_How to complete this task_.
What you return should be the lines of the data containing "Legal", each in full.

_Web page edit records_.
========================================================================

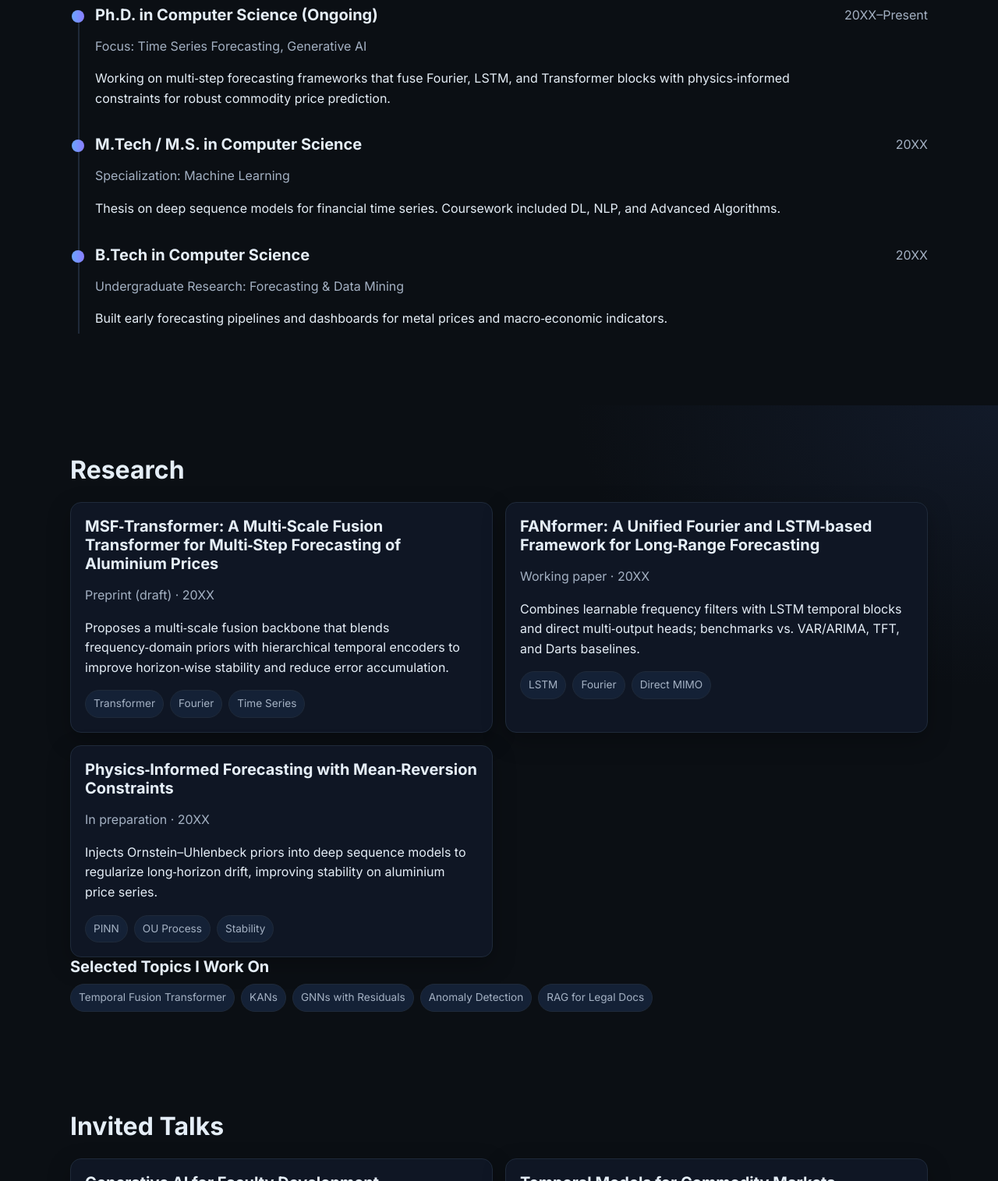
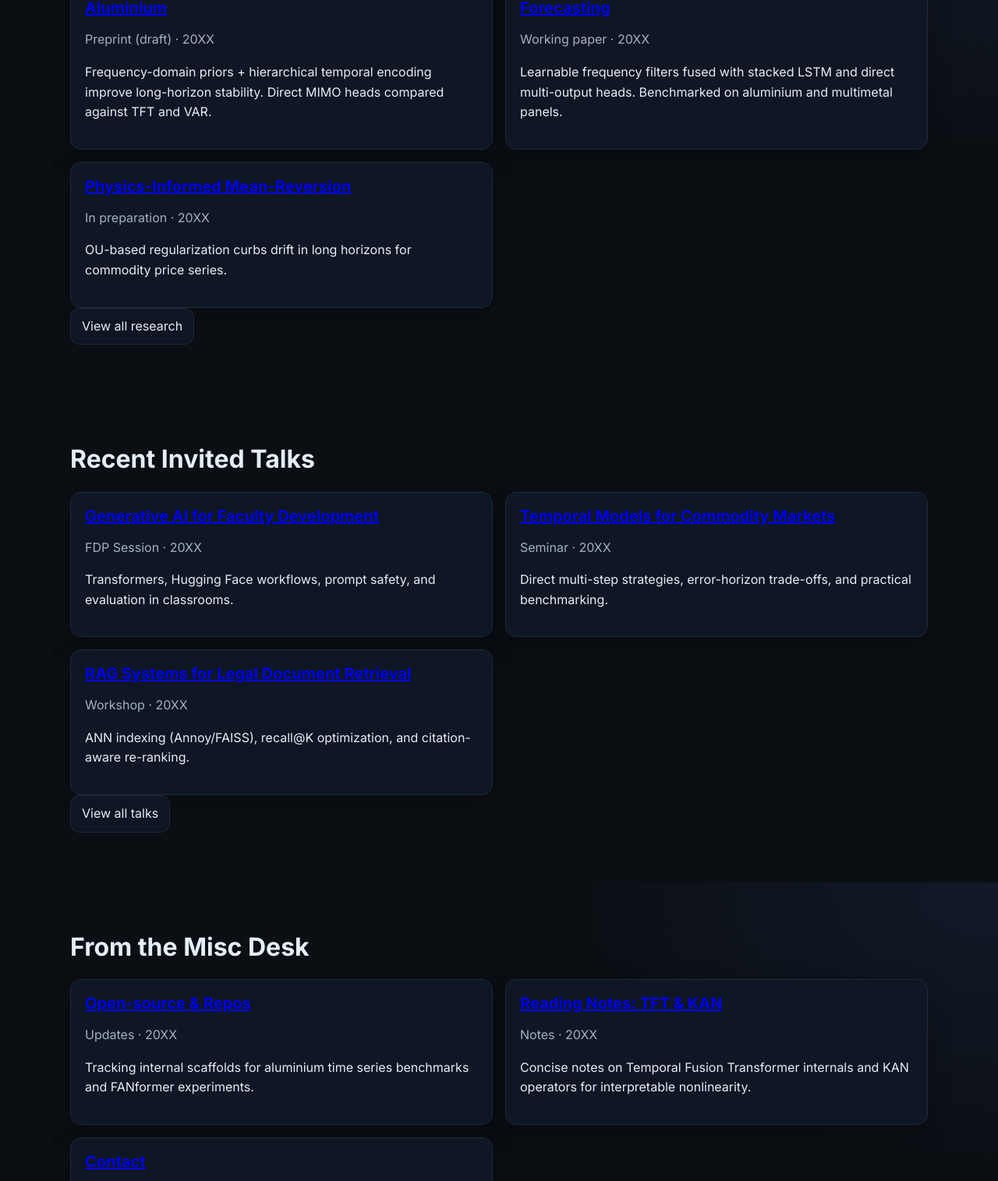
Before and after one commit to prof-manav/my-website, a plain HTML site: page index.html in a window 1280 px wide. Shown: the part 684-2199 px from the top of the page at 78% size. Drawn offline with Linux system fonts and the light colour scheme.

Commit message:
index.html

```diff
--- a/index.html
+++ b/index.html
@@ -1,19 +1,19 @@
 <!DOCTYPE html>
 <html lang="en">
 <head>
+  <title>Home — Muktinath Vishwakarma</title>
   <meta charset="UTF-8" />
   <meta name="viewport" content="width=device-width, initial-scale=1" />
-  <meta name="description" content="Personal website of Muktinath Vishwakarma — AI researcher. Portfolio, publications, invited talks, and more." />
-  <title>Muktinath Vishwakarma — Researcher</title>
   <link rel="stylesheet" href="styles.css" />
   <link rel="preconnect" href="https://fonts.googleapis.com">
   <link rel="preconnect" href="https://fonts.gstatic.com" crossorigin>
   <link href="https://fonts.googleapis.com/css2?family=Inter:wght@300;400;500;600;700&display=swap" rel="stylesheet">
+  <meta name="description" content="Home — summaries of latest research, invited talks, and misc updates by Muktinath Vishwakarma.">
 </head>
 <body>
   <header class="site-header">
     <div class="container header-inner">
-      <a href="#home" class="brand">
+      <a href="index.html" class="brand">
         <div class="avatar" aria-hidden="true">MV</div>
         <div class="brand-text">
           <span class="name">Muktinath Vishwakarma</span>
@@ -21,37 +21,33 @@
         </div>
       </a>
       <nav class="nav">
-        <a href="#home" class="nav-link">Home</a>
-        <a href="#education" class="nav-link">Education</a>
-        <a href="#research" class="nav-link">Research</a>
-        <a href="#talks" class="nav-link">Invited Talk</a>
-        <a href="#misc" class="nav-link">Misc</a>
+        <a href="index.html" class="nav-link">Home</a>
+        <a href="education.html" class="nav-link">Education</a>
+        <a href="research.html" class="nav-link">Research</a>
+        <a href="talks.html" class="nav-link">Invited Talk</a>
+        <a href="misc.html" class="nav-link">Misc</a>
       </nav>
     </div>
   </header>
-
   <main id="home">
-    <!-- HERO -->
     <section class="section hero">
       <div class="container grid two-col">
         <div class="col">
           <h1>Hello, I'm <span class="accent">Muktinath Vishwakarma</span></h1>
           <p class="lead">
-            I’m a researcher working at the intersection of <strong>time series forecasting</strong>,
-            <strong>generative AI</strong>, and <strong>graph learning</strong>.
-            My recent work explores <em>multi‑step forecasting</em> for commodity prices (especially aluminium),
-            integrating <em>Fourier, Transformer, LSTM</em> components and <em>physics‑informed constraints</em>.
+            Researcher focusing on <strong>multi-step time series forecasting</strong>, <strong>generative AI</strong>,
+            and <strong>graph learning</strong>. This homepage surfaces quick summaries of my latest work and updates.
           </p>
           <div class="cta-row">
-            <a class="btn primary" href="#research">See my research</a>
+            <a class="btn primary" href="research.html">Explore Research</a>
             <a class="btn" href="https://www.linkedin.com/in/muktinathv/" target="_blank" rel="noopener">LinkedIn</a>
           </div>
         </div>
         <div class="col">
           <div class="card hero-card">
             <ul class="quickfacts">
-              <li><span>Interests:</span> Multi‑step forecasting, TFT, KAN, PINNs, GNNs, RAG</li>
-              <li><span>Methods:</span> PyTorch, Darts, Optuna, VAR/ARIMA baselines</li>
+              <li><span>Interests:</span> MSF, TFT, KAN, PINNs, GNNs, RAG</li>
+              <li><span>Methods:</span> PyTorch, Darts, Optuna, VAR/ARIMA</li>
               <li><span>Keywords:</span> Aluminium, commodities, anomaly detection</li>
               <li><span>Location:</span> India</li>
             </ul>
@@ -60,142 +56,88 @@
       </div>
     </section>
 
-    <!-- EDUCATION -->
-    <section id="education" class="section">
+    <!-- Summaries: Research -->
+    <section class="section alt">
       <div class="container">
-        <h2>Education</h2>
-        <div class="timeline">
-          <article class="timeline-item">
-            <div class="dot" aria-hidden="true"></div>
-            <div class="content">
-              <h3>Ph.D. in Computer Science (Ongoing)</h3>
-              <p class="muted">Focus: Time Series Forecasting, Generative AI</p>
-              <p class="desc">Working on multi‑step forecasting frameworks that fuse Fourier, LSTM, and Transformer blocks with physics‑informed constraints for robust commodity price prediction.</p>
-            </div>
-            <span class="year">20XX–Present</span>
+        <h2>Latest in Research</h2>
+        <div class="card-list">
+          <article class="card">
+            <h3><a href="research.html#msf-transformer">MSF-Transformer: Multi-Scale Fusion for Aluminium</a></h3>
+            <p class="muted">Preprint (draft) · 20XX</p>
+            <p>Frequency-domain priors + hierarchical temporal encoding improve long-horizon stability. Direct MIMO heads compared against TFT and VAR.</p>
           </article>
-          <article class="timeline-item">
-            <div class="dot" aria-hidden="true"></div>
-            <div class="content">
-              <h3>M.Tech / M.S. in Computer Science</h3>
-              <p class="muted">Specialization: Machine Learning</p>
-              <p class="desc">Thesis on deep sequence models for financial time series. Coursework included DL, NLP, and Advanced Algorithms.</p>
-            </div>
-            <span class="year">20XX</span>
+          <article class="card">
+            <h3><a href="research.html#fanformer">FANformer: Fourier + LSTM for Long-Range Forecasting</a></h3>
+            <p class="muted">Working paper · 20XX</p>
+            <p>Learnable frequency filters fused with stacked LSTM and direct multi-output heads. Benchmarked on aluminium and multimetal panels.</p>
           </article>
-          <article class="timeline-item">
-            <div class="dot" aria-hidden="true"></div>
-            <div class="content">
-              <h3>B.Tech in Computer Science</h3>
-              <p class="muted">Undergraduate Research: Forecasting & Data Mining</p>
-              <p class="desc">Built early forecasting pipelines and dashboards for metal prices and macro‑economic indicators.</p>
-            </div>
-            <span class="year">20XX</span>
+          <article class="card">
+            <h3><a href="research.html#pinn-ou">Physics-Informed Mean-Reversion</a></h3>
+            <p class="muted">In preparation · 20XX</p>
+            <p>OU-based regularization curbs drift in long horizons for commodity price series.</p>
           </article>
         </div>
+        <div class="more-link"><a class="btn" href="research.html">View all research</a></div>
       </div>
     </section>
 
-    <!-- RESEARCH -->
-    <section id="research" class="section alt">
+    <!-- Summaries: Invited Talks -->
+    <section class="section">
       <div class="container">
-        <h2>Research</h2>
-
+        <h2>Recent Invited Talks</h2>
         <div class="card-list">
           <article class="card">
-            <h3>MSF‑Transformer: A Multi‑Scale Fusion Transformer for Multi‑Step Forecasting of Aluminium Prices</h3>
-            <p class="muted">Preprint (draft) · 20XX</p>
-            <p>Proposes a multi‑scale fusion backbone that blends frequency‑domain priors with hierarchical temporal encoders to improve horizon‑wise stability and reduce error accumulation.</p>
-            <ul class="tags"><li>Transformer</li><li>Fourier</li><li>Time Series</li></ul>
+            <h3><a href="talks.html#fdp-genai">Generative AI for Faculty Development</a></h3>
+            <p class="muted">FDP Session · 20XX</p>
+            <p>Transformers, Hugging Face workflows, prompt safety, and evaluation in classrooms.</p>
           </article>
-
           <article class="card">
-            <h3>FANformer: A Unified Fourier and LSTM‑based Framework for Long‑Range Forecasting</h3>
-            <p class="muted">Working paper · 20XX</p>
-            <p>Combines learnable frequency filters with LSTM temporal blocks and direct multi‑output heads; benchmarks vs. VAR/ARIMA, TFT, and Darts baselines.</p>
-            <ul class="tags"><li>LSTM</li><li>Fourier</li><li>Direct MIMO</li></ul>
+            <h3><a href="talks.html#temporal-commodity">Temporal Models for Commodity Markets</a></h3>
+            <p class="muted">Seminar · 20XX</p>
+            <p>Direct multi-step strategies, error-horizon trade-offs, and practical benchmarking.</p>
           </article>
-
           <article class="card">
-            <h3>Physics‑Informed Forecasting with Mean‑Reversion Constraints</h3>
-            <p class="muted">In preparation · 20XX</p>
-            <p>Injects Ornstein–Uhlenbeck priors into deep sequence models to regularize long‑horizon drift, improving stability on aluminium price series.</p>
-            <ul class="tags"><li>PINN</li><li>OU Process</li><li>Stability</li></ul>
+            <h3><a href="talks.html#rag-legal">RAG Systems for Legal Document Retrieval</a></h3>
+            <p class="muted">Workshop · 20XX</p>
+            <p>ANN indexing (Annoy/FAISS), recall@K optimization, and citation-aware re-ranking.</p>
           </article>
         </div>
-
-        <h3 class="subtle">Selected Topics I Work On</h3>
-        <div class="chips">
-          <span class="chip">Temporal Fusion Transformer</span>
-          <span class="chip">KANs</span>
-          <span class="chip">GNNs with Residuals</span>
-          <span class="chip">Anomaly Detection</span>
-          <span class="chip">RAG for Legal Docs</span>
-        </div>
+        <div class="more-link"><a class="btn" href="talks.html">View all talks</a></div>
       </div>
     </section>
 
-    <!-- INVITED TALKS -->
-    <section id="talks" class="section">
+    <!-- Summaries: Misc -->
+    <section class="section alt">
       <div class="container">
-        <h2>Invited Talks</h2>
+        <h2>From the Misc Desk</h2>
         <div class="card-list">
           <article class="card">
-            <h3>Generative AI for Faculty Development</h3>
-            <p class="muted">FDP Session · IIT/Institute, India · 20XX</p>
-            <p>Introduced transformer tooling, Hugging Face workflows, and responsible AI considerations for classroom and research use.</p>
+            <h3><a href="misc.html#open-source">Open-source & Repos</a></h3>
+            <p class="muted">Updates · 20XX</p>
+            <p>Tracking internal scaffolds for aluminium time series benchmarks and FANformer experiments.</p>
           </article>
           <article class="card">
-            <h3>Temporal Models for Commodity Markets</h3>
-            <p class="muted">Seminar · University/Industry Lab · 20XX</p>
-            <p>Covered direct multi‑step strategies, error‑horizon trade‑offs, and practical benchmarking with Optuna.</p>
+            <h3><a href="misc.html#reading-notes">Reading Notes: TFT & KAN</a></h3>
+            <p class="muted">Notes · 20XX</p>
+            <p>Concise notes on Temporal Fusion Transformer internals and KAN operators for interpretable nonlinearity.</p>
           </article>
           <article class="card">
-            <h3>RAG Systems for Legal Document Retrieval</h3>
-            <p class="muted">Workshop · Tech Meetup · 20XX</p>
-            <p>Demonstrated ANN indexing (Annoy/FAISS), recall@K optimization, and citation‑aware re‑ranking.</p>
+            <h3><a href="misc.html#contact">Contact</a></h3>
+            <p class="muted">Info</p>
+            <p>Reach me on LinkedIn for collaboration and speaking opportunities.</p>
           </article>
         </div>
-      </div>
-    </section>
-
-    <!-- MISC -->
-    <section id="misc" class="section alt">
-      <div class="container">
-        <h2>Misc</h2>
-        <div class="grid two-col">
-          <div class="col">
-            <div class="card">
-              <h3>Open‑source & Repos</h3>
-              <ul class="list">
-                <li><a href="#" aria-disabled="true">ts‑aluminium‑bench (private/dummy)</a></li>
-                <li><a href="#" aria-disabled="true">fanformer‑pytorch (private/dummy)</a></li>
-              </ul>
-            </div>
-          </div>
-          <div class="col">
-            <div class="card">
-              <h3>Contact</h3>
-              <p>Best way to reach me is via <a href="https://www.linkedin.com/in/muktinathv/" target="_blank" rel="noopener">LinkedIn</a>.</p>
-              <p class="muted">This site uses placeholder content. Replace with your details.</p>
-            </div>
-          </div>
-        </div>
+        <div class="more-link"><a class="btn" href="misc.html">See more</a></div>
       </div>
     </section>
   </main>
-
   <footer class="site-footer">
     <div class="container footer-inner">
       <span>© <span id="year"></span> Muktinath Vishwakarma</span>
       <span class="sep">·</span>
       <a href="https://www.linkedin.com/in/muktinathv/" target="_blank" rel="noopener">LinkedIn</a>
     </div>
+    <script>document.getElementById('year').textContent = new Date().getFullYear();</script>
   </footer>
-
-  <script>
-    // Update footer year without any framework
-    document.getElementById('year').textContent = new Date().getFullYear();
-  </script>
 </body>
 </html>
```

========================================================================

_Answer to this exercise_.
+            <h3><a href="talks.html#rag-legal">RAG Systems for Legal Document Retrieval</a></h3>
-          <span class="chip">RAG for Legal Docs</span>
-            <h3>RAG Systems for Legal Document Retrieval</h3>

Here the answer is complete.